      I keep seeing news we can’t find enough qualified recruits to meet army demand, imagine if we wanted another 300k combat-ready troops to send over… and if they managed that, they’d be treated the way the Ukraine armies have been. Maybe better to fight to the last pole…
      I really hope Taiwan learns from Ukraine. The more us troops they take the less independence they will have.

      1. jrkrideau

        I keep seeing news we can’t find enough qualified recruits to meet army demand

        My understanding is that the USA does not enlist people with a criminal record. USA has world’s largest prison population.

        I wonder if there is some connection, here?

    2. Skip Intro

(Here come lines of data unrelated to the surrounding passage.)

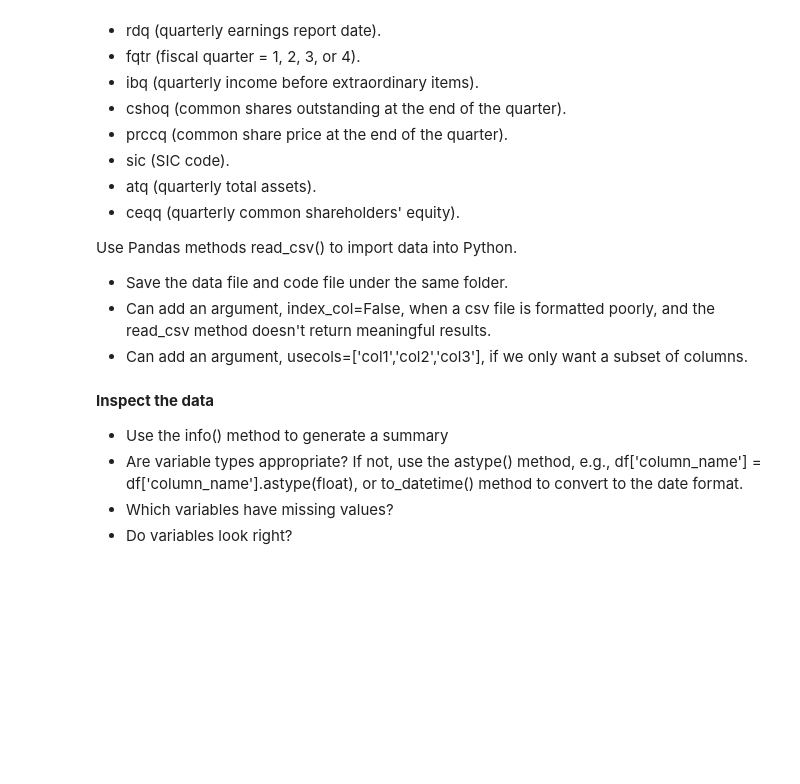
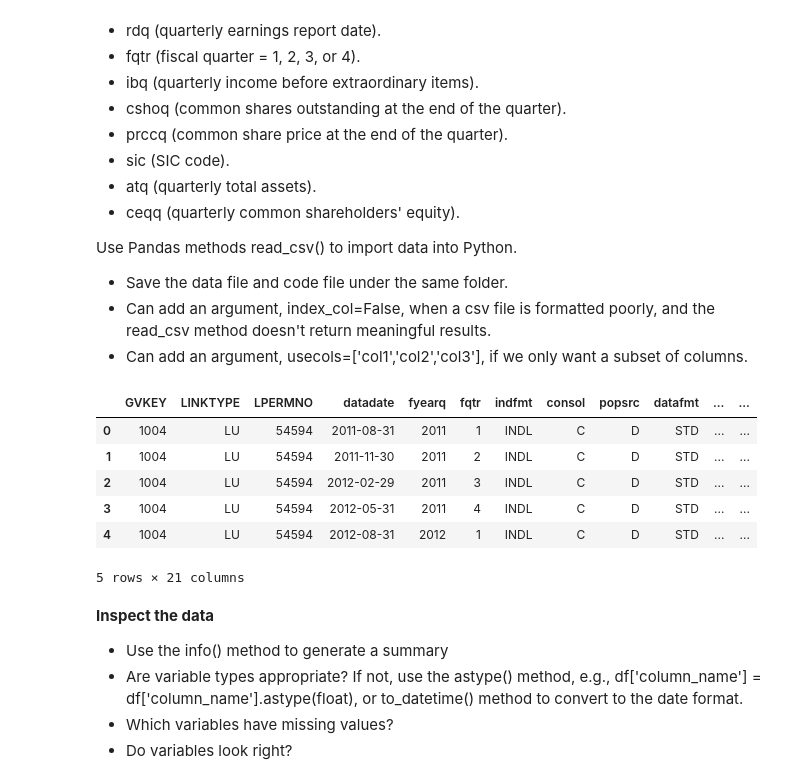
Before and after one commit to hlaudano22/acc_analytics, a Jupyter notebook: Assignments/HW5/Earnings_Return_Relation_starter-1.ipynb, the cells around one changed output. Cells and saved outputs as stored; diff of their text form; code cells hidden in the pictures; blank space fills up the shorter version.

```diff
--- a/Assignments/HW5/Earnings_Return_Relation_starter-1.ipynb
+++ b/Assignments/HW5/Earnings_Return_Relation_starter-1.ipynb
@@ -32,6 +32,32 @@ Use Pandas methods read_csv() to import data into Python.
  - Save the data file and code file under the same folder.
  - Can add an argument, index_col=False, when a csv file is formatted poorly, and the read_csv method doesn't return meaningful results.
  - Can add an argument, usecols=['col1','col2','col3'], if we only want a subset of columns.
+# %%
+# function so i only type the file name (works on both computers) [I made cause I don't keep stuff in same folder]
+def load_data(file_name, rows=5):
+    # check the end of the file name to pick the right reader
+    if file_name.endswith('.csv'):
+        reader = pd.read_csv
+    else:
+        reader = pd.read_excel
+    # try personal computer path first, then school desktop
+    try:
+        df = reader('C:\\Users\\Henry\\OneDrive - University of Virginia\\COMM Semester 3\\1. Accounting Analytics\\Data_Files\\' + file_name, index_col=False)
+    except FileNotFoundError:
+        df = reader('C:\\Users\\fbw4vt\\OneDrive - University of Virginia\\COMM Semester 3\\1. Accounting Analytics\\Data_Files\\' + file_name, index_col=False)
+    # show the first rows (5 unless i give a different number)
+    display(df.head(rows))
+    return df
+
+compustat = load_data('HW5.csv')
+# %% [output]
+|  | GVKEY | LINKTYPE | LPERMNO | datadate | fyearq | fqtr | indfmt | consol | popsrc | datafmt | ... | ... |
+| 0 | 1004 | LU | 54594 | 2011-08-31 | 2011 | 1 | INDL | C | D | STD | ... | ... |
+| 1 | 1004 | LU | 54594 | 2011-11-30 | 2011 | 2 | INDL | C | D | STD | ... | ... |
+| 2 | 1004 | LU | 54594 | 2012-02-29 | 2011 | 3 | INDL | C | D | STD | ... | ... |
+| 3 | 1004 | LU | 54594 | 2012-05-31 | 2011 | 4 | INDL | C | D | STD | ... | ... |
+| 4 | 1004 | LU | 54594 | 2012-08-31 | 2012 | 1 | INDL | C | D | STD | ... | ... |
+5 rows × 21 columns
 # %% [markdown]
 **Inspect the data**
  - Use the info() method to generate a summary
```
Also changed, not shown: parts of 19 cells of this notebook, 7 other files.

      I guess he’s saving the appeasement trope for his next emission, coming presumably as calls to negotiate blossom in the absence of any great and glorious counteroffensive.

      Of course a suspicious sort would see these headlines as a subtle way of implying that NATO forces aren’t already participating in hostilities in country..

    3. anon in so cal

      APO AE. He was/is Director of Operations for the U.S. Defense Intelligence Agency


      1. pjay

        LOL! This would certainly explain some things! I can’t say it makes me feel any better though.

          1. pjay

            How fitting! The idea that a top DIA official like this would publish this little letter in the Post arguing such an *insane* policy really blows my mind – though I don’t know why I should be surprised at this point.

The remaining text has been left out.